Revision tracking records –
*** Begin section ***
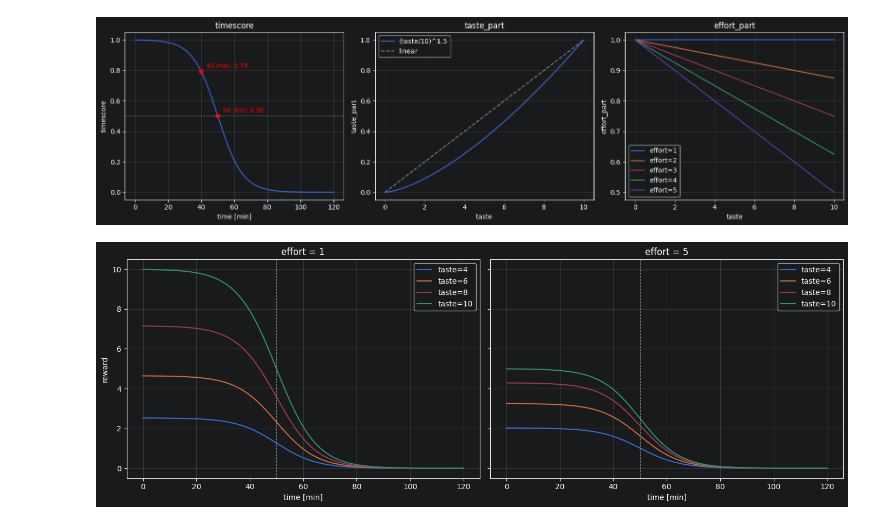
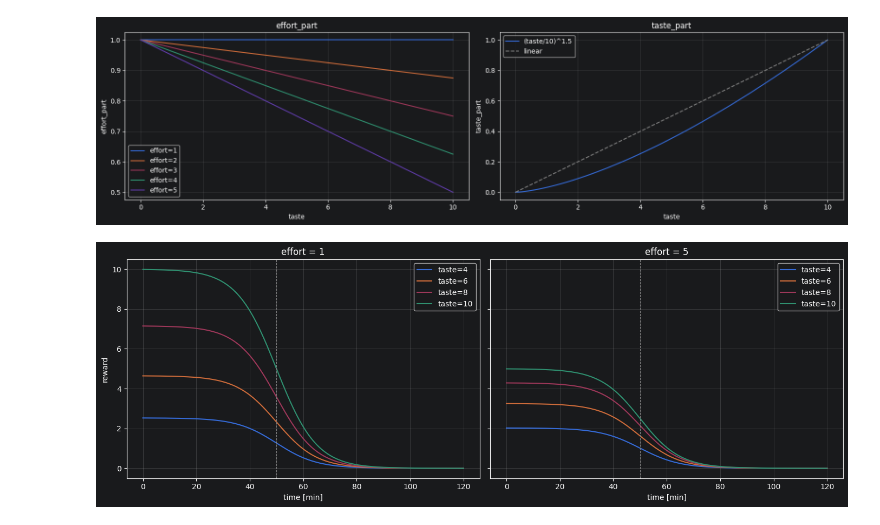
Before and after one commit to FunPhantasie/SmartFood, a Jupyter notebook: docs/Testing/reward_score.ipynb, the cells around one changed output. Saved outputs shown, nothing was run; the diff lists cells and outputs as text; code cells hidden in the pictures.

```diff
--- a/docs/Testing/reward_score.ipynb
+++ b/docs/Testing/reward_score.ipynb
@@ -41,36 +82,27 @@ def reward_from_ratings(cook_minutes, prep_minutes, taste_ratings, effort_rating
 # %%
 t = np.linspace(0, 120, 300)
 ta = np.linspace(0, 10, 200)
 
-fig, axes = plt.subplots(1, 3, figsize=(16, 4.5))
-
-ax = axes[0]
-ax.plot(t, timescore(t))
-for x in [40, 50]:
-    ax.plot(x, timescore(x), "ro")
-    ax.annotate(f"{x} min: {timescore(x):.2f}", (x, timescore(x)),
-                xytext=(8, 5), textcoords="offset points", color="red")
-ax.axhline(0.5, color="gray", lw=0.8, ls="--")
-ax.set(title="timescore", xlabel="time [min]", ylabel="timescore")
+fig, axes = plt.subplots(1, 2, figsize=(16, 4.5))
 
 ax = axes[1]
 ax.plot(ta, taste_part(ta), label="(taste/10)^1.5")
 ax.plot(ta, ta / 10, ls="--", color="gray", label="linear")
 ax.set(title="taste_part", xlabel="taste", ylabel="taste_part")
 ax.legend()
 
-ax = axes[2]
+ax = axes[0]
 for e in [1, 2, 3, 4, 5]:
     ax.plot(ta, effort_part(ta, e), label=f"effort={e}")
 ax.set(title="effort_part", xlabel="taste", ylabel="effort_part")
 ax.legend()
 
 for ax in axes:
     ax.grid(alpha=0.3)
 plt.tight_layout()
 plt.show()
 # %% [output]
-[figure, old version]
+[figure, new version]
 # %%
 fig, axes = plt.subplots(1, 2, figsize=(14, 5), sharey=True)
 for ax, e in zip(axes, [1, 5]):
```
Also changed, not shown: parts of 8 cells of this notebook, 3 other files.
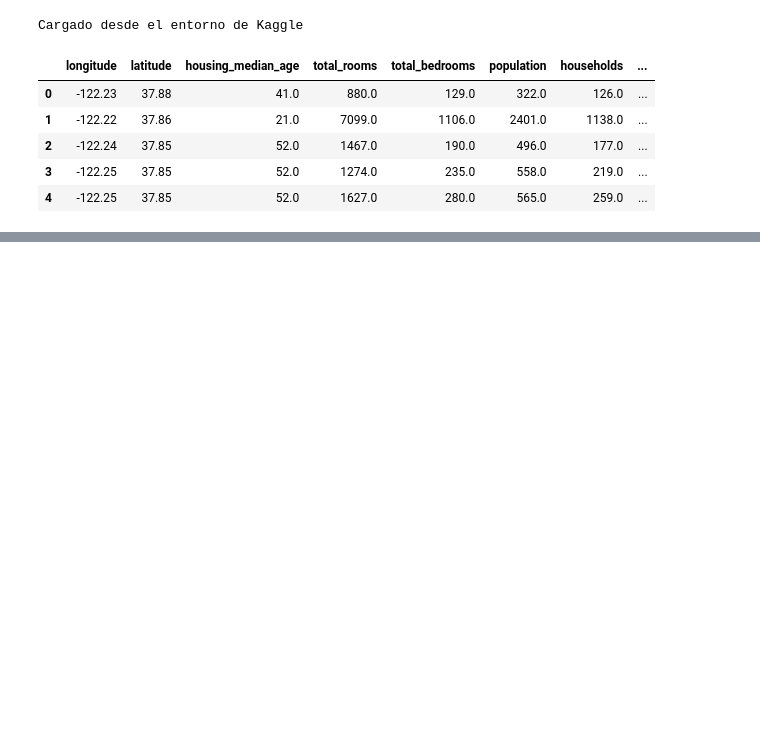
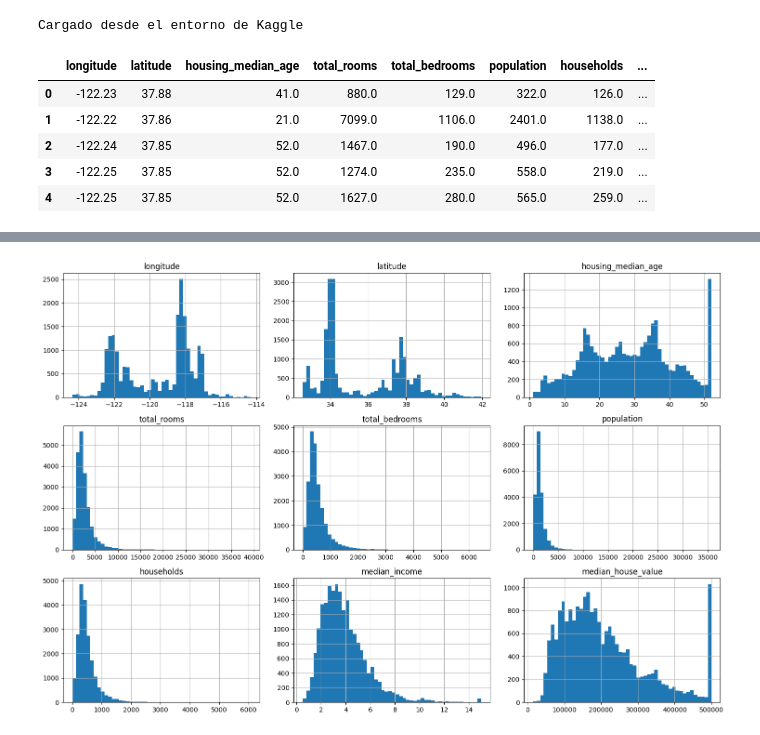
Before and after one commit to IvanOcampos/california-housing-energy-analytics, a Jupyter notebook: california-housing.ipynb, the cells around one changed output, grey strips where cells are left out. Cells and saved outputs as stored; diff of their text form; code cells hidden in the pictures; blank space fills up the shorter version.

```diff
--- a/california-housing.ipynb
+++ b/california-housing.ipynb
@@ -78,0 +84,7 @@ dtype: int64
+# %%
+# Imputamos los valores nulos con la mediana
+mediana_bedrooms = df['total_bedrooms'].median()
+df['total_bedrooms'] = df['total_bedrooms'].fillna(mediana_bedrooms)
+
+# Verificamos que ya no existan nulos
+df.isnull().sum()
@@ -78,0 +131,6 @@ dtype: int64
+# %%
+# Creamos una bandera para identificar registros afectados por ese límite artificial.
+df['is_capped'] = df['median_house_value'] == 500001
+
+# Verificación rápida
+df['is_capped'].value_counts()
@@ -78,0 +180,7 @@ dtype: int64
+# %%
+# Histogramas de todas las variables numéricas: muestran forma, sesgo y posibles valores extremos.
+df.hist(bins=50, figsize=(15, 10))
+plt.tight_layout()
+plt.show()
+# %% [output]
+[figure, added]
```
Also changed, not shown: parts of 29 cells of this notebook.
*** End section ***
Requirement – If the word "timescore" appears in a line above, copy that line.

Solution below –
-ax.plot(t, timescore(t))
-    ax.plot(x, timescore(x), "ro")
-    ax.annotate(f"{x} min: {timescore(x):.2f}", (x, timescore(x)),
-ax.set(title="timescore", xlabel="time [min]", ylabel="timescore")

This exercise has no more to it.